And the Fat Quarterly Block Pocket Apron-along just finished up this week! Thank you so much to John and everyone at FQ for hosting. You can get the free (corrected) pattern for the apron project, and visit the posts for week 1, week 2, week 3, and week 4 at their blog – they are evergreen so you can jump in and sew whenever you have time (or the pressing need for a cute apron for cooking and cocktails).
LOVED our Denyse Schmidt improvisational patchwork + design class. I will definitely write more about that soon. For now I’d love to point you to Blair’s posts here and here (yay, got to meet Blair!) and share just one photo of about 2/3 of our class design wall. My blocks are the yellow, blue, gray and brown ones in the upper center. Several people in the class said that they thought they looked like me – which I think too. I loved doing two days’ worth of inspiring piecing towards what I hope is a bed quilt – no pressure to finish it by a deadline or explain how to make it to anyone else, and using colors I love, in a simple pattern I can break up with extra scrap piecing whenever I want to…
Now, I’m jumping into a solo game of house tetris – switching the kids’ bedrooms around so that Pearl has a big-girl room and Everett gets the nursery, and my tiny, adorable, and chronically overstuffed craft room is heading down two flights of stairs to the basement. I have put in about a day and a half of hard labor so far and I am completely loving it. I have a big, beautiful desk to sew on, my favorite fabrics are folded on a shelf, I’ve ruthlessly sorted out a decade’s worth of craft + beyond magazines, and packed away my beloved but under-used supplies for now. I haven’t had time to make jewelry or use my Gocco printer in the last long while, but the things for them have been right smack in the heart of my workspace. So I’m a little sad to box so many things up and store them (nearby), but it’s so liberating to be able to see what I have and use it. I just don’t have all the open-ended craft time I used to (and my work has changed so much in the last few years, as magazines and publishing shifts) so my workspace needs to reflect that. And to be honest, my room had been so messy since finishing up 23 quilts and patchwork projects on deadline + having a baby overloaded the already precarious balance that I didn’t take any before photos. I just don’t want to see it like that again, it had been stressing me out, and a fresh start is really inspiring me.
One other new thing is that I am switching my card catalog from holding my vast collection of jewelry findings to all the sewing essentials that ended up around the room – bias tape, zippers, rick-rack (an essential to me anyway!) and hand-sewing bits. I love it already. I always loved Tricia’s sewing catalog so I’m following in her footsteps!
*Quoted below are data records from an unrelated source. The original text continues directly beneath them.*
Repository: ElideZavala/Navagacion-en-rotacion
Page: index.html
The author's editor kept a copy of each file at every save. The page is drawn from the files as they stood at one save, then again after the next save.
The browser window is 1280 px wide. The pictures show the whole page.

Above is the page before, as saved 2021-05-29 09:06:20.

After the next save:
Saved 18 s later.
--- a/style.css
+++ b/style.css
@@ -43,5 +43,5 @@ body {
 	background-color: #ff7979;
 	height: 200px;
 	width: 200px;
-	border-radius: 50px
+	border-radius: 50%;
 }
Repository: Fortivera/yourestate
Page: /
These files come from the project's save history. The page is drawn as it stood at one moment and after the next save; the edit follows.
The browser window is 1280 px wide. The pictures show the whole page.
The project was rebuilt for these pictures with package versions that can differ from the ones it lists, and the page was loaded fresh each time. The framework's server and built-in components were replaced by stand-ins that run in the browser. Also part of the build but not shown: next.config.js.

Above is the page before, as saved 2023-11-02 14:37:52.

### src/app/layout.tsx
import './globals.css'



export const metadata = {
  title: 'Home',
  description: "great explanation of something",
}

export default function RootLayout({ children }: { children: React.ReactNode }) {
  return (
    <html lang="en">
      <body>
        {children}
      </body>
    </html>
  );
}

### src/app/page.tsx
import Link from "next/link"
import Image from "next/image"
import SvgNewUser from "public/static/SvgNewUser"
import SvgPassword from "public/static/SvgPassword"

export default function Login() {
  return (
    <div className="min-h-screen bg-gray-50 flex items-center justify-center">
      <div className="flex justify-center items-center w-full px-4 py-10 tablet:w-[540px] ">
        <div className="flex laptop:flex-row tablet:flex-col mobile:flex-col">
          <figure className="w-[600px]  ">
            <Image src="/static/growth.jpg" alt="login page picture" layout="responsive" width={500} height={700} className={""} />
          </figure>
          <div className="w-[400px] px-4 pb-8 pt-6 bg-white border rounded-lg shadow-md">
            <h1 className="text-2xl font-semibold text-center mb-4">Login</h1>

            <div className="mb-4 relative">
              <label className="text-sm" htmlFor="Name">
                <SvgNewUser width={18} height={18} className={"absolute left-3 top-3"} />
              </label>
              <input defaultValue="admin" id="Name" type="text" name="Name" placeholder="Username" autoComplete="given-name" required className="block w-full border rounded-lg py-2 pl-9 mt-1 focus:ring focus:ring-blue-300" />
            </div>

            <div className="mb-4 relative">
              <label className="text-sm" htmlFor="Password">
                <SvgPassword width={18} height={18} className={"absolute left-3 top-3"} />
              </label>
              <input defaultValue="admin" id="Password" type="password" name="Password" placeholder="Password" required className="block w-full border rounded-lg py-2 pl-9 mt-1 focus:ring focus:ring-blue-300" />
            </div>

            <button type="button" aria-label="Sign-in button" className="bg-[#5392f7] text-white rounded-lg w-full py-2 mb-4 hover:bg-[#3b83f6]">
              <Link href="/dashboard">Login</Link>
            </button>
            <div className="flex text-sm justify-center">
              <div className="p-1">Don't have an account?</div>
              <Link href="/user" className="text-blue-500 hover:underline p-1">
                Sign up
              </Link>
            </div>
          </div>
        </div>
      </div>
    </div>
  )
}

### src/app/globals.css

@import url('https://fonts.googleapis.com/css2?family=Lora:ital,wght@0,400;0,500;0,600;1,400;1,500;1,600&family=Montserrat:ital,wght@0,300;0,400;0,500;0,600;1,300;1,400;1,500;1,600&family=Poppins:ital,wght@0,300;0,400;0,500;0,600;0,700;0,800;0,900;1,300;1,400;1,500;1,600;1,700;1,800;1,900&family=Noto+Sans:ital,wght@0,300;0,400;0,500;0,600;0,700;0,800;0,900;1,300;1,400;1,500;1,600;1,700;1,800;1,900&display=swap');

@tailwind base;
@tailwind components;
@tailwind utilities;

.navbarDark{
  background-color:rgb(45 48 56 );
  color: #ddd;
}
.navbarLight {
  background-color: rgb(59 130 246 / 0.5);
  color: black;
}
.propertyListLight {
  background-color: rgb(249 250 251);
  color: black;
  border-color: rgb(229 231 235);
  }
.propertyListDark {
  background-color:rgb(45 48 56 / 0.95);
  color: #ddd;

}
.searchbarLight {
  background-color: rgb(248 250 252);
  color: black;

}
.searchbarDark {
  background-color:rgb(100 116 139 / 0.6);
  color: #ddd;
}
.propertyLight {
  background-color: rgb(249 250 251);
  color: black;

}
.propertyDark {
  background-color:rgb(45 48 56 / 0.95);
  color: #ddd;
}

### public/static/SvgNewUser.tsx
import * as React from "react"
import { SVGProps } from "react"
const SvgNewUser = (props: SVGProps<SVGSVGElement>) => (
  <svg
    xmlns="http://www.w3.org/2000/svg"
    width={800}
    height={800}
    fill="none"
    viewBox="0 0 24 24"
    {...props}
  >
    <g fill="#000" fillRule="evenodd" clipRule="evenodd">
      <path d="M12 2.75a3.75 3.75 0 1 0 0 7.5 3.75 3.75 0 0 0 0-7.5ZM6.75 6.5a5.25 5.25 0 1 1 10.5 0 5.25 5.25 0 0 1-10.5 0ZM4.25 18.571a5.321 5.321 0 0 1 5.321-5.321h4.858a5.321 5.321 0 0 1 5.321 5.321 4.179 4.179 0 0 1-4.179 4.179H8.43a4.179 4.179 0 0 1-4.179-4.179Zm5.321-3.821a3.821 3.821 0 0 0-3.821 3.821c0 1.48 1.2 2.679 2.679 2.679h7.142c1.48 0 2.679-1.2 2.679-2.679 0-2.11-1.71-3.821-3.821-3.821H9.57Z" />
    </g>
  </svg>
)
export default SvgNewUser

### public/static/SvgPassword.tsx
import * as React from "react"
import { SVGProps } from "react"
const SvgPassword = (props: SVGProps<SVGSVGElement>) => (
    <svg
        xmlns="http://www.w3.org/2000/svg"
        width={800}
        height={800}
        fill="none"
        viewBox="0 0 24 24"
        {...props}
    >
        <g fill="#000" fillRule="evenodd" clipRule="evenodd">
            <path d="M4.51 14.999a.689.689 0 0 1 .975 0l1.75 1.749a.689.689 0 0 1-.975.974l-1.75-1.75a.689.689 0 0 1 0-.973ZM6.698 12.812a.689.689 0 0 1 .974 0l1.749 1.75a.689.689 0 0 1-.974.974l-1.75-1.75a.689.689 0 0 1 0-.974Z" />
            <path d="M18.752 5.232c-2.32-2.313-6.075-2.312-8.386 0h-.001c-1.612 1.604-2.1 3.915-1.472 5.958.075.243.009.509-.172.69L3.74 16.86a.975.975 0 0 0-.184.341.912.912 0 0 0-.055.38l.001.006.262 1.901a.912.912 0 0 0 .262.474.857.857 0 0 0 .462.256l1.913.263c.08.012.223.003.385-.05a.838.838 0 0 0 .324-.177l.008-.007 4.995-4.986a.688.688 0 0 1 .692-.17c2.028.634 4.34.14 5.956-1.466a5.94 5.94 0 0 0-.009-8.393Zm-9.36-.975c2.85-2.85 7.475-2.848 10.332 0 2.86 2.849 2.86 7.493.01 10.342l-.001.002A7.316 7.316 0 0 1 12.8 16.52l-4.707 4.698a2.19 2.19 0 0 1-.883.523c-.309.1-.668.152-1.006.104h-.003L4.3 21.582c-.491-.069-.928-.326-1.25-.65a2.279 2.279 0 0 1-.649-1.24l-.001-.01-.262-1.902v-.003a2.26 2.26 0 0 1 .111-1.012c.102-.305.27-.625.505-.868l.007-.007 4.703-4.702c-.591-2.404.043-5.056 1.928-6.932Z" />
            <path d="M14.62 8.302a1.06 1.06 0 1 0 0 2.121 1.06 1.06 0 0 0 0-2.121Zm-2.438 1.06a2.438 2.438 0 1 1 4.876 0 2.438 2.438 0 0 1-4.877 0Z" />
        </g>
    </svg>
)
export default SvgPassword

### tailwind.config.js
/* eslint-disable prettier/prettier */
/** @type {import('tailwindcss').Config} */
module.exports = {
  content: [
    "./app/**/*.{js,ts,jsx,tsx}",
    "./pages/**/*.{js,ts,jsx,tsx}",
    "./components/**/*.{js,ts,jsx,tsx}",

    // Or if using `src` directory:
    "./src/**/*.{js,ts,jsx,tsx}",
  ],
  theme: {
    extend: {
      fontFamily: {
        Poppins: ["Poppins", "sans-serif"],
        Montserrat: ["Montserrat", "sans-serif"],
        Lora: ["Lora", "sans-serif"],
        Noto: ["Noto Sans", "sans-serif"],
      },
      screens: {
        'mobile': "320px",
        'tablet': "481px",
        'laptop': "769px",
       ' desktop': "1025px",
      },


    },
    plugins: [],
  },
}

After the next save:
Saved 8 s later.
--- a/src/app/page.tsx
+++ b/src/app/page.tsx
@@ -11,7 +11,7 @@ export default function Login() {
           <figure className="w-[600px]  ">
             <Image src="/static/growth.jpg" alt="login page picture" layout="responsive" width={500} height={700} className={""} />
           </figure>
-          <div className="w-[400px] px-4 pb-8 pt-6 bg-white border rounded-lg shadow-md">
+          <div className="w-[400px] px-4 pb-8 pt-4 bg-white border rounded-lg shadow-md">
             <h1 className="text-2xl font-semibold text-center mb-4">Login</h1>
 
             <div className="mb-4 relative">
One last craft-room switch thing that I’m super excited about is painting a section of the basement wall. Most of my space has wood walls, but there’s a stretch of it painted with a dull, flat tannish color (similar to some of what we put chalkboard paint over on Pearl’s side of things). I went through a lot of my little treasures I want to put up on the wall, and found this one from around 2003 – I used to sell my jewelry at Alicia‘s shop (her beautiful half of Ella + Posie) and did a craft fair there for the holidays with Torie. Alicia made each vendor a name decoration for the tables, and I still have mine. I took it to the hardware store with Everett this morning, played with paint chips for a little while, and settled on Tropicana Cabana (on the right). I thought about the lighter version (on the left) – but this is a basement, in Oregon, and I want some color! So I hope to have an after photo soon, as soon as I hit publish I will be taping the edges…
Happy summer and happy crafting! I am so excited to do some new things and sew some things that have been on my list for a long time. Hope to see you soon.